The video stories displayed in the mezzanine above the showroom make most of the works clearer, deeper, and one could also say, more beautiful. This has permitted to rid the exhibition of long descriptions, allowing visitors to focus on the spatial and visual experiences. Only two of the eight installations on display at the curatorial exhibition are created by Estonian architects, but all works somehow deal with a location or a current issue in Estonia, albeit quite superficially. The most visible reverence for Estonia at the exhibition is a wall covered in a birch grove in early spring captured by photographer Arne Maasik, as well as the birch trunk columns throughout the room. This tired technique, along with the flowerpots that decorate several of the installations, makes one feel a little uneasy.
In my opinion, the most beautiful part of the exhibition can be found outside the Museum of Architecture — it is the «Steampunk» pavilion by a group of authors from Australia and Great Britain (Gwyllin Jahn, Cameron Newnham («Fologram»),«Soomeen Hahm Design», Igor Pantic, «Format Engineers»). The curved and twisted form contrasts strongly and intriguingly with the museum building, the adjacent port buildings and Rotermann Quarter, and the silhouette of Tallinn’s Old Town in the distance. Seeing the excitement of the authors’ team, it immediately becomes clear how important this project has been to them and how much effort they have devoted to it. The twisted, digitally created form of the pavilion is realised in material by old-fashioned, analogous methods — by patiently steaming and forming each wooden board individually.

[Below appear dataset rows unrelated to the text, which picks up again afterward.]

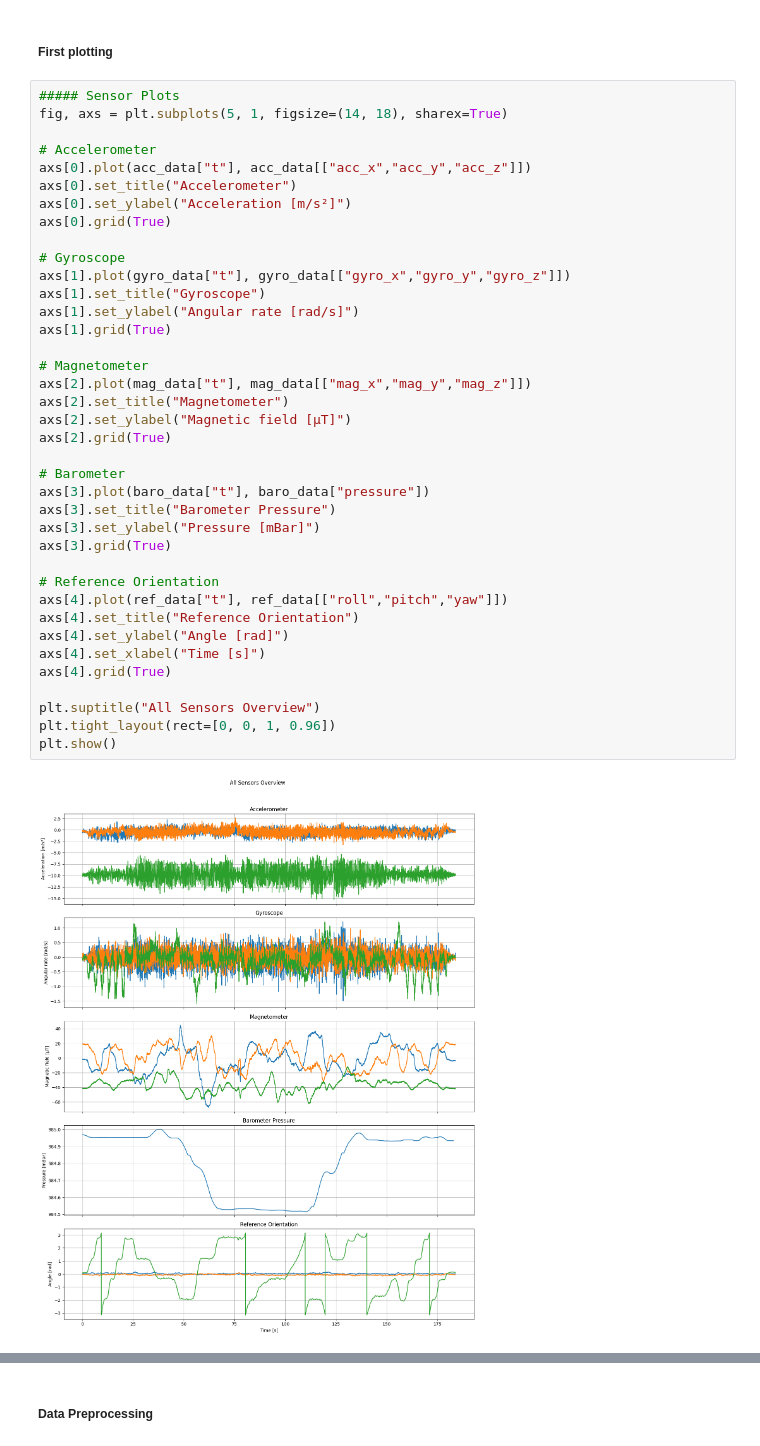
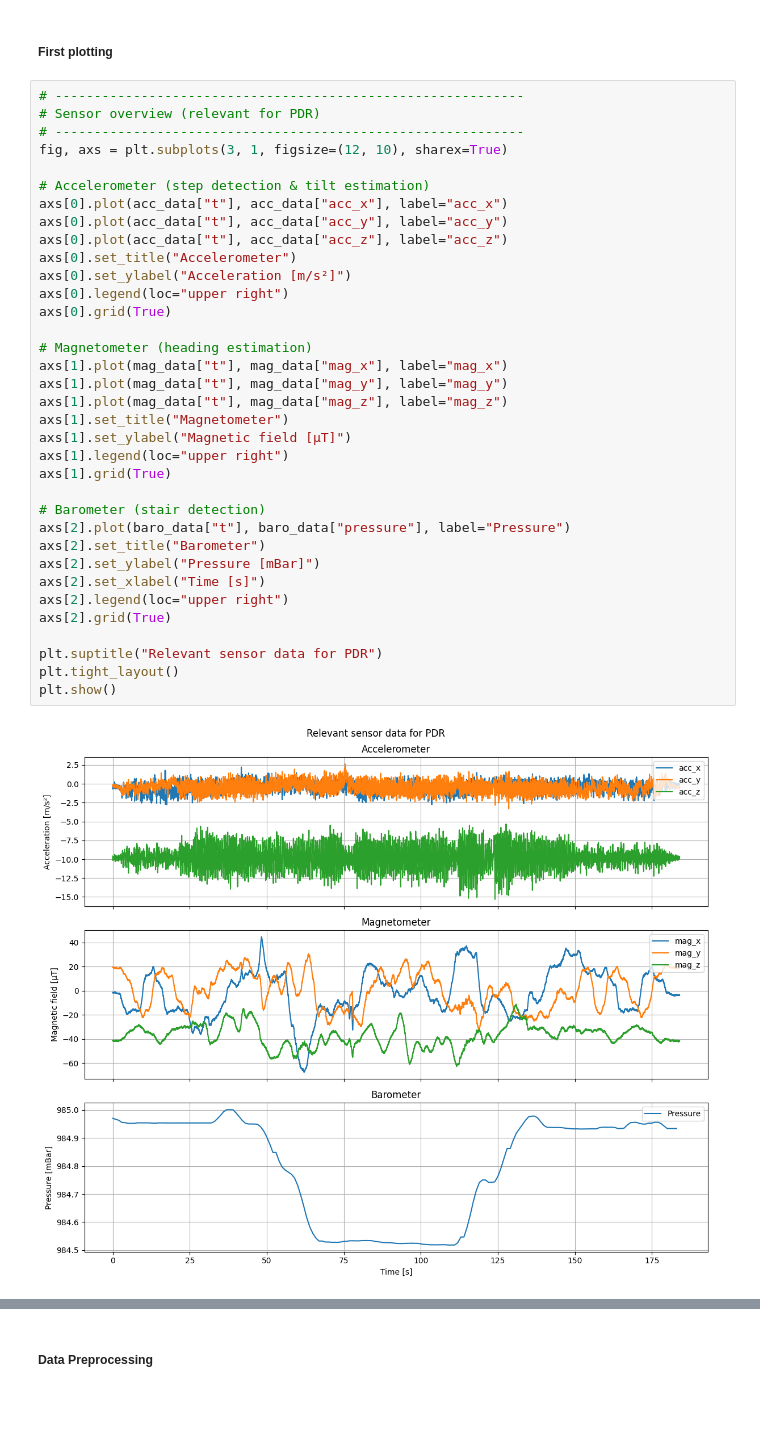
Before and after one commit to bernadettesophia/Navi_Lab02_WS25, a Jupyter notebook: lab02_ws2025_26_GROUPB_KAKUSKA_OETTL.ipynb, the cells around one changed output, grey strips where cells are left out. Saved outputs shown, nothing was run; the diff lists cells and outputs as text; blank space fills up the shorter version.

```diff
--- a/lab02_ws2025_26_GROUPB_KAKUSKA_OETTL.ipynb
+++ b/lab02_ws2025_26_GROUPB_KAKUSKA_OETTL.ipynb
@@ -193,45 +139,42 @@ Sampling frequency: 100.00 Hz
 # %% [markdown]
 ##### First plotting
 # %%
-##### Sensor Plots
-fig, axs = plt.subplots(5, 1, figsize=(14, 18), sharex=True)
+# ------------------------------------------------------------
+# Sensor overview (relevant for PDR)
+# ------------------------------------------------------------
+fig, axs = plt.subplots(3, 1, figsize=(12, 10), sharex=True)
 
-# Accelerometer
-axs[0].plot(acc_data["t"], acc_data[["acc_x","acc_y","acc_z"]])
+# Accelerometer (step detection & tilt estimation)
+axs[0].plot(acc_data["t"], acc_data["acc_x"], label="acc_x")
+axs[0].plot(acc_data["t"], acc_data["acc_y"], label="acc_y")
+axs[0].plot(acc_data["t"], acc_data["acc_z"], label="acc_z")
 axs[0].set_title("Accelerometer")
 axs[0].set_ylabel("Acceleration [m/s²]")
+axs[0].legend(loc="upper right")
 axs[0].grid(True)
 
-# Gyroscope
-axs[1].plot(gyro_data["t"], gyro_data[["gyro_x","gyro_y","gyro_z"]])
-axs[1].set_title("Gyroscope")
-axs[1].set_ylabel("Angular rate [rad/s]")
+# Magnetometer (heading estimation)
+axs[1].plot(mag_data["t"], mag_data["mag_x"], label="mag_x")
+axs[1].plot(mag_data["t"], mag_data["mag_y"], label="mag_y")
+axs[1].plot(mag_data["t"], mag_data["mag_z"], label="mag_z")
+axs[1].set_title("Magnetometer")
+axs[1].set_ylabel("Magnetic field [µT]")
+axs[1].legend(loc="upper right")
 axs[1].grid(True)
 
-# Magnetometer
-axs[2].plot(mag_data["t"], mag_data[["mag_x","mag_y","mag_z"]])
-axs[2].set_title("Magnetometer")
-axs[2].set_ylabel("Magnetic field [µT]")
+# Barometer (stair detection)
+axs[2].plot(baro_data["t"], baro_data["pressure"], label="Pressure")
+axs[2].set_title("Barometer")
+axs[2].set_ylabel("Pressure [mBar]")
+axs[2].set_xlabel("Time [s]")
+axs[2].legend(loc="upper right")
 axs[2].grid(True)
 
-# Barometer
-axs[3].plot(baro_data["t"], baro_data["pressure"])
-axs[3].set_title("Barometer Pressure")
-axs[3].set_ylabel("Pressure [mBar]")
-axs[3].grid(True)
-
-# Reference Orientation
-axs[4].plot(ref_data["t"], ref_data[["roll","pitch","yaw"]])
-axs[4].set_title("Reference Orientation")
-axs[4].set_ylabel("Angle [rad]")
-axs[4].set_xlabel("Time [s]")
-axs[4].grid(True)
-
-plt.suptitle("All Sensors Overview")
-plt.tight_layout(rect=[0, 0, 1, 0.96])
+plt.suptitle("Relevant sensor data for PDR")
+plt.tight_layout()
 plt.show()
 # %% [output]
-[figure, old version]
+[figure, new version]
 # %%
 # Plot Trajectory / position
 # Ground Truth -> XY trajectory for comparison with dead reckoning
```
Also changed, not shown: parts of 34 cells of this notebook, 3 other files.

It is in this labor-intensive process that beauty is born — the material of the pavilion is familiar, but deformed to the point of no recognition; its mode of transformation is not immediately apparent, but the care and craftsmanship invested in it can be felt.

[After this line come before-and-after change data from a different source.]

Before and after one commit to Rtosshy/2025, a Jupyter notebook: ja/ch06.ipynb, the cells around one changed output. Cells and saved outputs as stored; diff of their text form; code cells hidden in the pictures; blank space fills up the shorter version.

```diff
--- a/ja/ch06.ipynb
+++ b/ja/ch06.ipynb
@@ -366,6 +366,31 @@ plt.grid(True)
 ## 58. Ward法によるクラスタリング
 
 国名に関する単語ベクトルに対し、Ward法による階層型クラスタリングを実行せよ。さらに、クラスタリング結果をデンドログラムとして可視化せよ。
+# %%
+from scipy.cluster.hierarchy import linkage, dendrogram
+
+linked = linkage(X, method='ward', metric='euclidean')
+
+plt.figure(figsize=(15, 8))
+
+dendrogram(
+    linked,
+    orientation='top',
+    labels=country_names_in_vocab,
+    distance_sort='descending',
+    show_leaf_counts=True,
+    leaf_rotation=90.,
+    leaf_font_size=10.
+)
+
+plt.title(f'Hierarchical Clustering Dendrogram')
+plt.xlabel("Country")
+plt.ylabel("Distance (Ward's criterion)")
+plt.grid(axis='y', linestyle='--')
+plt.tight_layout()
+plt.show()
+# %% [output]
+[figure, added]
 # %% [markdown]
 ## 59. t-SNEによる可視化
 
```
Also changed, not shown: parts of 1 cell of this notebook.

Does the Bienniale’s main exhibition make a convincing case for beauty in architecture? Does it offer new ways to discuss and evaluate architectural aesthetics? Does the Biennale put forward important observations about beauty today? The exhibition and its catalogue offer several captivating and thought-provoking versions of beauty, but I doubt it will be able to influence or even define its relationship with architecture. It will take a clearer and louder voice to reanimate beauty.
But let’s not forget that biennales are never just about their content — they generate events in the city, accommodate new meetings, strengthen the international architecture community. We are very fortunate to be able to visit a number of quality architectural events in a neighbouring country within a few hours drive, see the latest buildings and neighbourhoods in Tallinn, meet colleagues from around the world and discuss over a drink what everyone found beautiful and important. The Tallinn Architecture Biennale will continue until November 17.